Supplied entries Start Marker

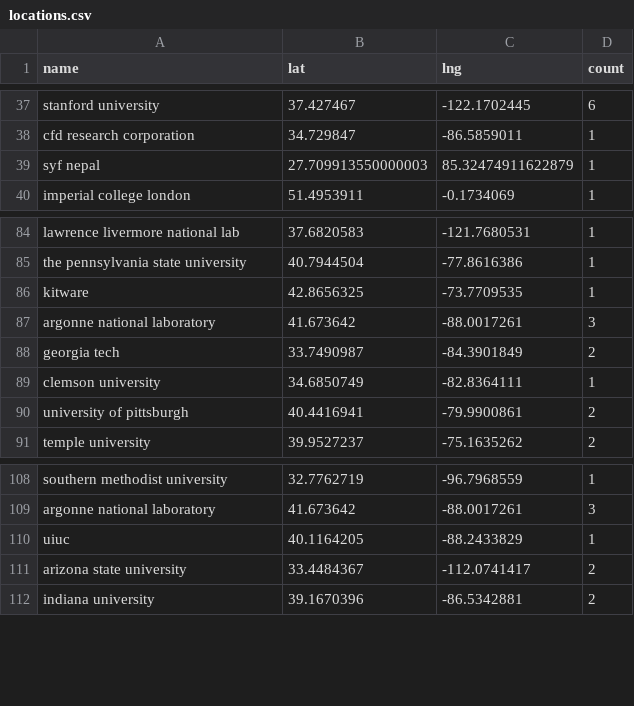
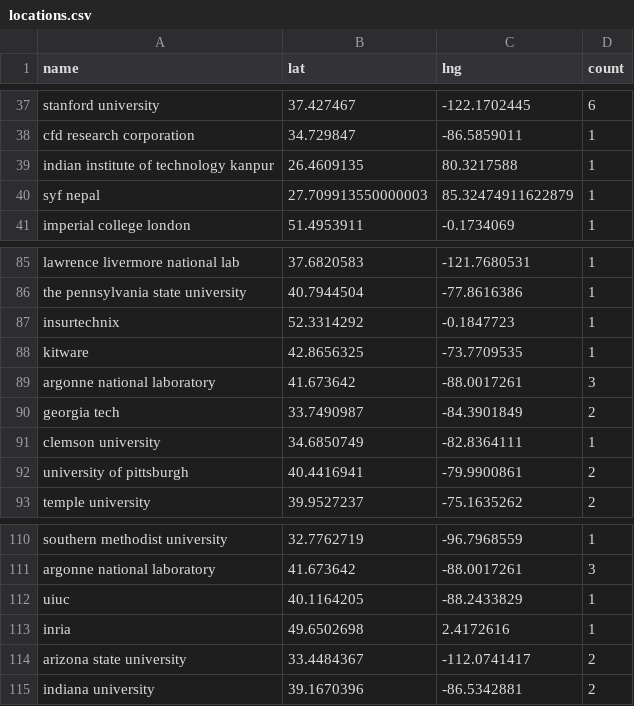
Before and after one commit to USRSE/usrse-map, a CSV file: _data/locations.csv, drawn as a sheet; only a part is shown, gaps mark what is left out; the diff names each change by its address in the sheet, - before the commit and + after, or states it on an @@ line.

```diff
--- a/_data/locations.csv
+++ b/_data/locations.csv
+row 39: indian institute of technology kanpur | 26.4609135 | 80.3217588 | 1
+row 87: insurtechnix | 52.3314292 | -0.1847723 | 1
+row 113: inria | 49.6502698 | 2.4172616 | 1
```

Supplied entries End Marker

▸ Exercise requirements
Check every line of the entries above, and copy those that carry the string "locations".

▸ Task answer
Before and after one commit to USRSE/usrse-map, a CSV file: _data/locations.csv, drawn as a sheet; only a part is shown, gaps mark what is left out; the diff names each change by its address in the sheet, - before the commit and + after, or states it on an @@ line.
--- a/_data/locations.csv
+++ b/_data/locations.csv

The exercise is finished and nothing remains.